> [MATERIAL FOR THIS EXERCISE]:
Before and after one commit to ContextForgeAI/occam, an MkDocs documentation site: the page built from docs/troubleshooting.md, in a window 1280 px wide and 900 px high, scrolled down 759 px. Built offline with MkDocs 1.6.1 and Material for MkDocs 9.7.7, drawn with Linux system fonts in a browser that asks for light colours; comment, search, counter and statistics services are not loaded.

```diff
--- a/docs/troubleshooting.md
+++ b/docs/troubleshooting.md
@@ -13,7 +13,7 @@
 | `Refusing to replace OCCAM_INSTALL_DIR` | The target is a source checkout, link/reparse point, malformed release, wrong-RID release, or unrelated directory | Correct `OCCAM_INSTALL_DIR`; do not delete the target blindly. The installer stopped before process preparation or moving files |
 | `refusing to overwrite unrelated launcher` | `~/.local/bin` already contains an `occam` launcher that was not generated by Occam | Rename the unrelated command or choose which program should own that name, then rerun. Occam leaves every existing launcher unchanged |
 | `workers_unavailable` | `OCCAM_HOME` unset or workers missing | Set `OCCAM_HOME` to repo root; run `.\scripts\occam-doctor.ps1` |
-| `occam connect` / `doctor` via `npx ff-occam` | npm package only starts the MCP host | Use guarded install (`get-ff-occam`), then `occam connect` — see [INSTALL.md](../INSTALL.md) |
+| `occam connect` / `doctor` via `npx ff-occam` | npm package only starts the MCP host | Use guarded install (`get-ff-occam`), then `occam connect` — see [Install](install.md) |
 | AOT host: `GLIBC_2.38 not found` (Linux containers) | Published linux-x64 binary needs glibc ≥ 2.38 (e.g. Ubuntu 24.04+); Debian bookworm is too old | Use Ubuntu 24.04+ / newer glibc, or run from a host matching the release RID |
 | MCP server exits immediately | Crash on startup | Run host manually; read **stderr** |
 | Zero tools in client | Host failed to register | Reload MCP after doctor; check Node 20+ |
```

> [PROBLEM TO SOLVE]: Copy out each line of the data that holds the string "doctor".

> [ANSWER]:
 | `workers_unavailable` | `OCCAM_HOME` unset or workers missing | Set `OCCAM_HOME` to repo root; run `.\scripts\occam-doctor.ps1` |
-| `occam connect` / `doctor` via `npx ff-occam` | npm package only starts the MCP host | Use guarded install (`get-ff-occam`), then `occam connect` — see [INSTALL.md](../INSTALL.md) |
+| `occam connect` / `doctor` via `npx ff-occam` | npm package only starts the MCP host | Use guarded install (`get-ff-occam`), then `occam connect` — see [Install](install.md) |
 | Zero tools in client | Host failed to register | Reload MCP after doctor; check Node 20+ |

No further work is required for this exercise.